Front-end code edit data
..............................
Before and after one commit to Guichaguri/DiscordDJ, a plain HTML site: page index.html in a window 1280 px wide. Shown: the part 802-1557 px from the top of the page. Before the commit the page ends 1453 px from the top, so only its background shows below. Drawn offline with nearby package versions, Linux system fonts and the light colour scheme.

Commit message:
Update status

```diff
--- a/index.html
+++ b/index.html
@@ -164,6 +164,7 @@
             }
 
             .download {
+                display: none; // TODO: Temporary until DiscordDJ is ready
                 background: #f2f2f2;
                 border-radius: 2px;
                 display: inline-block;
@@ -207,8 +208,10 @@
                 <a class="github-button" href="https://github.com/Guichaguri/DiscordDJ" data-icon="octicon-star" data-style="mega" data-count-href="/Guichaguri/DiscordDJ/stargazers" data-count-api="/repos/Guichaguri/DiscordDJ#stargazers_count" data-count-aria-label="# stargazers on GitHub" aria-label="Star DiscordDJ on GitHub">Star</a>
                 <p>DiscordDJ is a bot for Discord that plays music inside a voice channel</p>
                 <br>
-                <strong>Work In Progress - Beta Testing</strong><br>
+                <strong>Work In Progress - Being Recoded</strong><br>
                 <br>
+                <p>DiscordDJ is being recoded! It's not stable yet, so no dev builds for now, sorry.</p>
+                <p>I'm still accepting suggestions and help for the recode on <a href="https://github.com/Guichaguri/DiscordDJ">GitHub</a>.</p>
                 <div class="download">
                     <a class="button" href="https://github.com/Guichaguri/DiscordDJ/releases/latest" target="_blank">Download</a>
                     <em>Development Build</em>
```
..............................
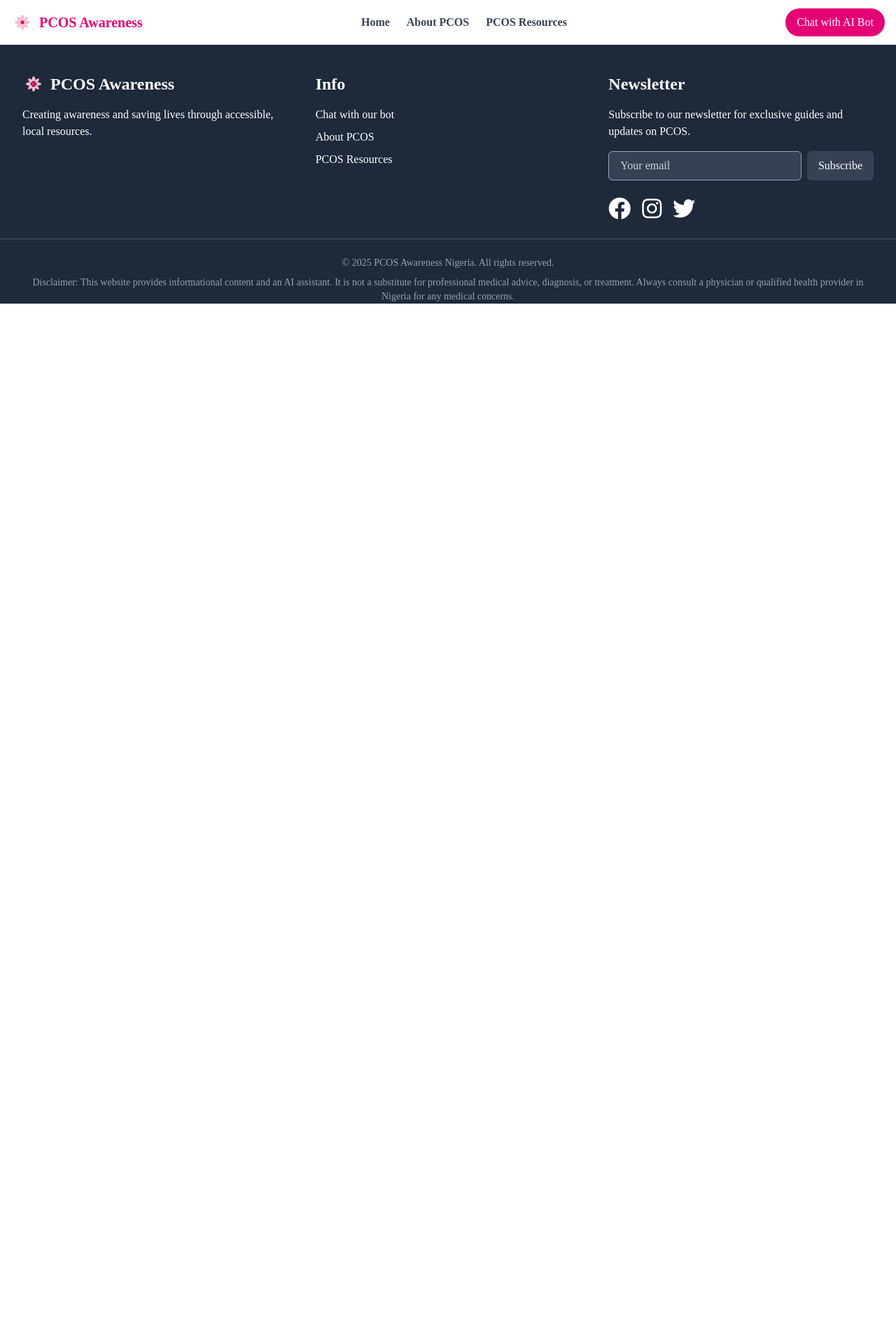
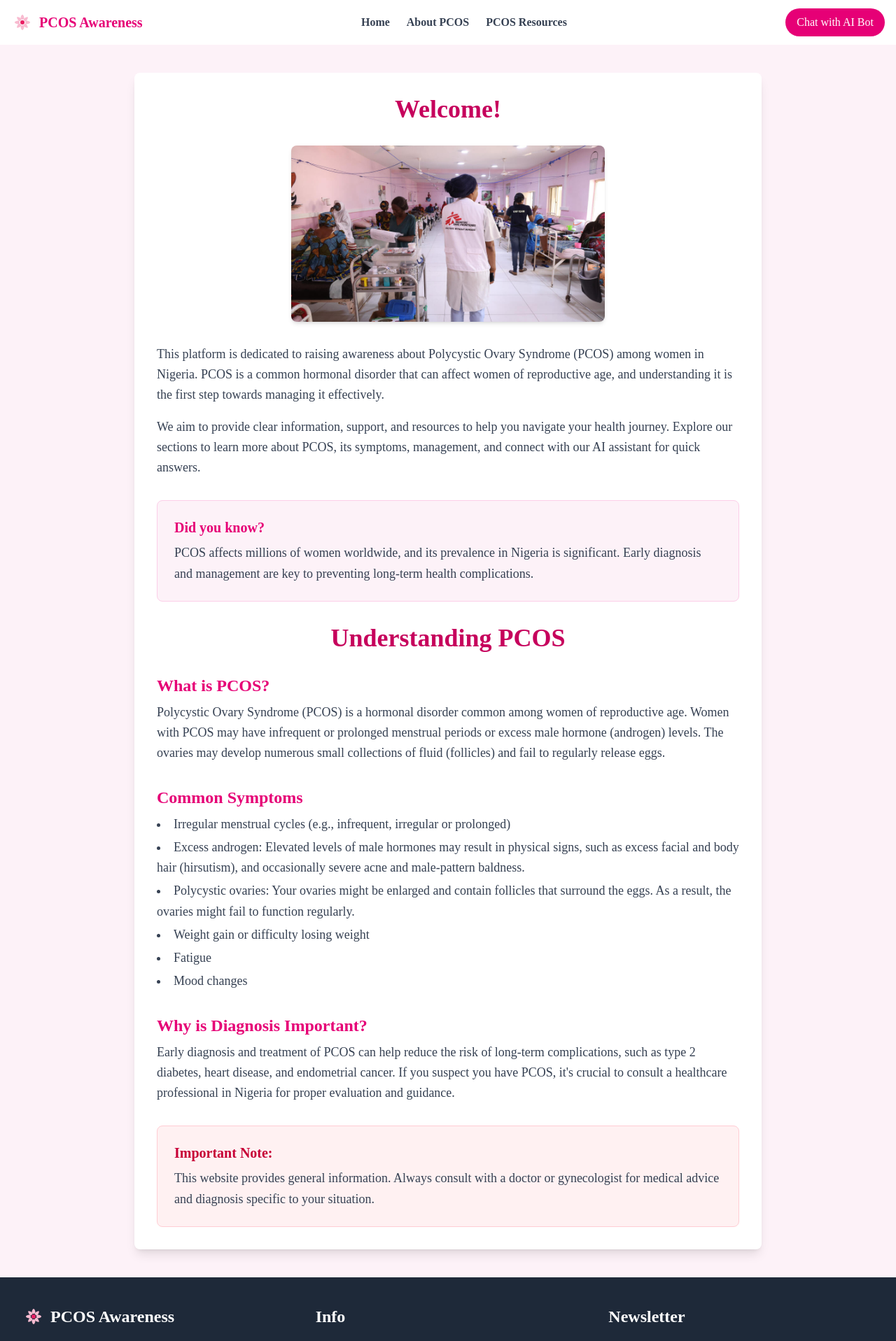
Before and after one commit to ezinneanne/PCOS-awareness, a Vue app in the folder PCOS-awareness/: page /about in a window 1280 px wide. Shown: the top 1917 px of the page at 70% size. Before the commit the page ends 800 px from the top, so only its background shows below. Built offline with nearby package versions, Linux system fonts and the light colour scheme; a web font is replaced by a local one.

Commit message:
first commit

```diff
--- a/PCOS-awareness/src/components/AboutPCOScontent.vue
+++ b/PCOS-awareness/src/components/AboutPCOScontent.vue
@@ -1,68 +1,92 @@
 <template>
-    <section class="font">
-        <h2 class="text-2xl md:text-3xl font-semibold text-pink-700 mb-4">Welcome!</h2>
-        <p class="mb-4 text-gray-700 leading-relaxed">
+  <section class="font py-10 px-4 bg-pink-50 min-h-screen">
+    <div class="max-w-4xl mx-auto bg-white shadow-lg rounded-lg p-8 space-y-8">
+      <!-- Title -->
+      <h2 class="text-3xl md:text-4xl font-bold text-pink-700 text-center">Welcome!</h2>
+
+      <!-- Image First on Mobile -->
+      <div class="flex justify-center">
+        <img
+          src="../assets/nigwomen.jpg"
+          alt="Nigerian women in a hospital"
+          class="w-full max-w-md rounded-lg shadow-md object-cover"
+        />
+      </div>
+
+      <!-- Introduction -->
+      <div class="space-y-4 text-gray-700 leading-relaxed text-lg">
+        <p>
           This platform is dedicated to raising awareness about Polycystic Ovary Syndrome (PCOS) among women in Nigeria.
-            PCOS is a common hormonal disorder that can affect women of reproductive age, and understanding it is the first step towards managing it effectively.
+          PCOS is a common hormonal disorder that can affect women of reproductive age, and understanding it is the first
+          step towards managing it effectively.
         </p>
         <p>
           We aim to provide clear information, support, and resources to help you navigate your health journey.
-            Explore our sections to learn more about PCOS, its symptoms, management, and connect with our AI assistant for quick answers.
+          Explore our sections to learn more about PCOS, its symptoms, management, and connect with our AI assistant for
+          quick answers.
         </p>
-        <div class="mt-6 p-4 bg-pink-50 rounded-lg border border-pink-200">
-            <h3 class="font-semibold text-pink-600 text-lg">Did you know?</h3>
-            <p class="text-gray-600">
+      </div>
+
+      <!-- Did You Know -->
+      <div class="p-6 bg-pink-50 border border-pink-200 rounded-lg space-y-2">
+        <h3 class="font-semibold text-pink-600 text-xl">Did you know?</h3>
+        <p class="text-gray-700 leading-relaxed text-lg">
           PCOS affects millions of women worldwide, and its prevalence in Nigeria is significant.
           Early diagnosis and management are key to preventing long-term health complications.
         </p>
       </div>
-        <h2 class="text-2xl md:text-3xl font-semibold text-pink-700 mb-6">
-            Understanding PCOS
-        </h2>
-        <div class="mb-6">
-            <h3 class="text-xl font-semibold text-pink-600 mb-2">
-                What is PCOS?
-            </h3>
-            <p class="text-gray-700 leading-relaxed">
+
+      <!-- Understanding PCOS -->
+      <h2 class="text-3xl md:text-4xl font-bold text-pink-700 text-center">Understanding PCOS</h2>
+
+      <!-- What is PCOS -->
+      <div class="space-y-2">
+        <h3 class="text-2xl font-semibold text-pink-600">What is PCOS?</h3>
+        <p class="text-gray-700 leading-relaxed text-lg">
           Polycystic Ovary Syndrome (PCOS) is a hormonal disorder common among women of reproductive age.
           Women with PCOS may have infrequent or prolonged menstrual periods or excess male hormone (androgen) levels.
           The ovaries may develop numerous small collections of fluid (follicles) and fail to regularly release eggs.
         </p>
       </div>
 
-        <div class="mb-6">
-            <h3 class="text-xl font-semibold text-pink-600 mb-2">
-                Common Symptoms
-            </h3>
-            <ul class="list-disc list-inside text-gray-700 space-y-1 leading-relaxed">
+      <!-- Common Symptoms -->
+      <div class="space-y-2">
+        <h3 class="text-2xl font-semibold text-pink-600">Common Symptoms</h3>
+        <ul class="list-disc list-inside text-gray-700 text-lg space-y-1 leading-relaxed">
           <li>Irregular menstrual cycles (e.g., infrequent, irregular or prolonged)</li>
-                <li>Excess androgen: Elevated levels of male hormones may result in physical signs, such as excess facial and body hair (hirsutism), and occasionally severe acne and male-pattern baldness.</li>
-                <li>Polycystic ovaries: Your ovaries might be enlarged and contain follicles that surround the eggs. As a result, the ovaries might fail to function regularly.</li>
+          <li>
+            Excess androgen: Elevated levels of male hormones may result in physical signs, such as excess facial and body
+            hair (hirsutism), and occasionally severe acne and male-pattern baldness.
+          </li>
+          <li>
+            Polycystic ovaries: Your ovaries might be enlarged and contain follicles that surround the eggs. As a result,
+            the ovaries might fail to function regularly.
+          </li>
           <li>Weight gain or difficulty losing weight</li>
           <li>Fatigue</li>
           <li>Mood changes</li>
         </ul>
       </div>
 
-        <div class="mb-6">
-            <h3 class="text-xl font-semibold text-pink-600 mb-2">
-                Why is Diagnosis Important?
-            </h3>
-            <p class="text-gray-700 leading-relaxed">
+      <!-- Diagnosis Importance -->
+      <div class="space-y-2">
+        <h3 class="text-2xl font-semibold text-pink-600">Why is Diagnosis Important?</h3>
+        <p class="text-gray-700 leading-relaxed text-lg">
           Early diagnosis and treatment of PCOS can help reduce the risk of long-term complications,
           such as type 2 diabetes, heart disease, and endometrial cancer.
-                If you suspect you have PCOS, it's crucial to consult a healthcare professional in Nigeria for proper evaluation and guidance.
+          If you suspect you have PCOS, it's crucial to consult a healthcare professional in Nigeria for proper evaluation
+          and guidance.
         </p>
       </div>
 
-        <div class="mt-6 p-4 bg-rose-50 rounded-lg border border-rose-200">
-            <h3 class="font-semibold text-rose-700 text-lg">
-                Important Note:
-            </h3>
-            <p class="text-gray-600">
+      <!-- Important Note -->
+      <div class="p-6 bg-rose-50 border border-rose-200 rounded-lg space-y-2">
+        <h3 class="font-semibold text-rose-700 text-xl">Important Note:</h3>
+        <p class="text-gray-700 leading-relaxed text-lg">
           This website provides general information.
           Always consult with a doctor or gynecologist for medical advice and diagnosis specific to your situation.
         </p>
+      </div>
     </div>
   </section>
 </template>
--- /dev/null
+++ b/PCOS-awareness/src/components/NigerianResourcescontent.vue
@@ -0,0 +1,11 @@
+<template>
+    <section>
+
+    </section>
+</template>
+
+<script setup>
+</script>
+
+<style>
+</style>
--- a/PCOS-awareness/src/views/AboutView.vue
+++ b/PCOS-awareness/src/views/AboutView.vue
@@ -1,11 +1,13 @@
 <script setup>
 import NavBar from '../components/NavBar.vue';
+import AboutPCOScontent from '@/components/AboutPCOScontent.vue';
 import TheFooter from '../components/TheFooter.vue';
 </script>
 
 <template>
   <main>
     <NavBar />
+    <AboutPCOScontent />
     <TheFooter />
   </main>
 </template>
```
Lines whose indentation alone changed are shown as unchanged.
..............................
What is required
Read through the entries, then copy every line where the string "script" is found.

Response area
+<script setup>
+</script>
 <script setup>
 </script>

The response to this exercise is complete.